A review of Medicaid Management Information Systems (MMIS) conducted by the General Accounting Office (GAO) in 10 states showed that while these systems were implemented to detect and prevent improper payments, there was no way to determine their effectiveness.
The report summary noted that all 10 states used MMIS designed primarily for administering Medicaid as a fee-for-service program, but seven states also administered managed care plans in which providers are reimbursed based on a fixed amount each month. One state only administered Medicaid under a managed care plan.
Each state implemented their systems through matching funds from the Centers for Medicare & Medicaid Services (CMS) and relied on technical assistance and provider eligibility information from the agency's database.
But even with help and funding from CMS, this agency does not require states to measure or report quantifiable benefits derived from these systems, the GAO reported.

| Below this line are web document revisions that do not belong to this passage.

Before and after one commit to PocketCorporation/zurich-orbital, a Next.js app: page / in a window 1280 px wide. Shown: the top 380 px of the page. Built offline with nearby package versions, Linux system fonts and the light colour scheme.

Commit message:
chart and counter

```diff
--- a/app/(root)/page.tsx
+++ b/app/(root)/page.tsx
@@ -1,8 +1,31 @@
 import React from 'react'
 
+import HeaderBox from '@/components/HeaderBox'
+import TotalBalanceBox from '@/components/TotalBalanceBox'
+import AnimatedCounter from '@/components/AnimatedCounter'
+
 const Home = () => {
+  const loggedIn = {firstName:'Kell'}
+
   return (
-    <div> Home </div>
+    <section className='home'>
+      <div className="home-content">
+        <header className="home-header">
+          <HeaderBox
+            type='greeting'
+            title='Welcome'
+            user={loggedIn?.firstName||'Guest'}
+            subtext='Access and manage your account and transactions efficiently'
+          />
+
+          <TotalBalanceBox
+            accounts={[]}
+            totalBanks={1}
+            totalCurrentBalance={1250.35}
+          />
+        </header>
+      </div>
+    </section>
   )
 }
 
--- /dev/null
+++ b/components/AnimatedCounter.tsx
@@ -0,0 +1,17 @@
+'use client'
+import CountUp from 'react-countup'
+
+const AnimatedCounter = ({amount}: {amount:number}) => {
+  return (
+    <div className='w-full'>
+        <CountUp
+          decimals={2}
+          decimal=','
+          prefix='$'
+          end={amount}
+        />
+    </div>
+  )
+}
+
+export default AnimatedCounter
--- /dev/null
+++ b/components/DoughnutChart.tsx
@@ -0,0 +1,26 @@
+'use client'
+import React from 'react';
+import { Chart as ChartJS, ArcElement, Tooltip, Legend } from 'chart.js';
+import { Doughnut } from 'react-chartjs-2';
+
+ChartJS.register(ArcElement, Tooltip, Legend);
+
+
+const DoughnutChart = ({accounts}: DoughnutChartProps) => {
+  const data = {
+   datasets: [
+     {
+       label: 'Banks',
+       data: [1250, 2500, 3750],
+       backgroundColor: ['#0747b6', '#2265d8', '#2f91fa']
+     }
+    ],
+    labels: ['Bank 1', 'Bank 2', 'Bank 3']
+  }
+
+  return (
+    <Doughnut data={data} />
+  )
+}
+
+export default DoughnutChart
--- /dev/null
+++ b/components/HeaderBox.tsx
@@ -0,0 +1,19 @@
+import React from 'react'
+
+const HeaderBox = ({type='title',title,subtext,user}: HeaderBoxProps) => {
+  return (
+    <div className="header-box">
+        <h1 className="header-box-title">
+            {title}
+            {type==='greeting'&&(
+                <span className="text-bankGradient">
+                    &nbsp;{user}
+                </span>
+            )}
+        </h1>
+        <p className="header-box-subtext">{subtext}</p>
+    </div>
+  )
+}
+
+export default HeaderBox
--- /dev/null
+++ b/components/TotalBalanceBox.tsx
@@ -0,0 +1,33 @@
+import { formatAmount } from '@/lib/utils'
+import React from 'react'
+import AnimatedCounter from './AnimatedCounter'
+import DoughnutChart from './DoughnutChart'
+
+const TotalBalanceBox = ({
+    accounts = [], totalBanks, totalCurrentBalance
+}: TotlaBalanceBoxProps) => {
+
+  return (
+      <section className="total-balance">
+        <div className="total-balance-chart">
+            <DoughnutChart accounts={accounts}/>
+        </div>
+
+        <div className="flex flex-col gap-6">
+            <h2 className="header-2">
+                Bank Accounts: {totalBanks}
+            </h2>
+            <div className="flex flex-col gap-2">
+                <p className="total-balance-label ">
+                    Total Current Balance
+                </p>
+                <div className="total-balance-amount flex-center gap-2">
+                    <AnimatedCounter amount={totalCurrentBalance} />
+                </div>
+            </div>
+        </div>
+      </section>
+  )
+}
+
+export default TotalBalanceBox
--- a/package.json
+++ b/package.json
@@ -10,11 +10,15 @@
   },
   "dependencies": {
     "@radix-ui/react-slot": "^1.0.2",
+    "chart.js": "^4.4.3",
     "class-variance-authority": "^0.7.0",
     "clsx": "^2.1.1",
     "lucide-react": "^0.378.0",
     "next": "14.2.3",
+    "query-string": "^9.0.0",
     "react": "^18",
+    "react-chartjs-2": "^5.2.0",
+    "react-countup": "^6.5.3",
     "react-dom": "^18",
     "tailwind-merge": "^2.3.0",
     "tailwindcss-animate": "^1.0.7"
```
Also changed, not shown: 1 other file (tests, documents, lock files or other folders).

As a result, there is no way to determine how much money is saved or recovered.
The GAO recommends that CMS require states to measure quantifiable benefits. "Such measurement of benefits should reflect a consistent and repeatable approach and should be reported when requesting approval for matching federal funds to support ongoing operation and maintenance of systems that were implemented to support Medicaid program integrity purposes," the GAO said in comments contained in the report.
Read the full report here [PDF]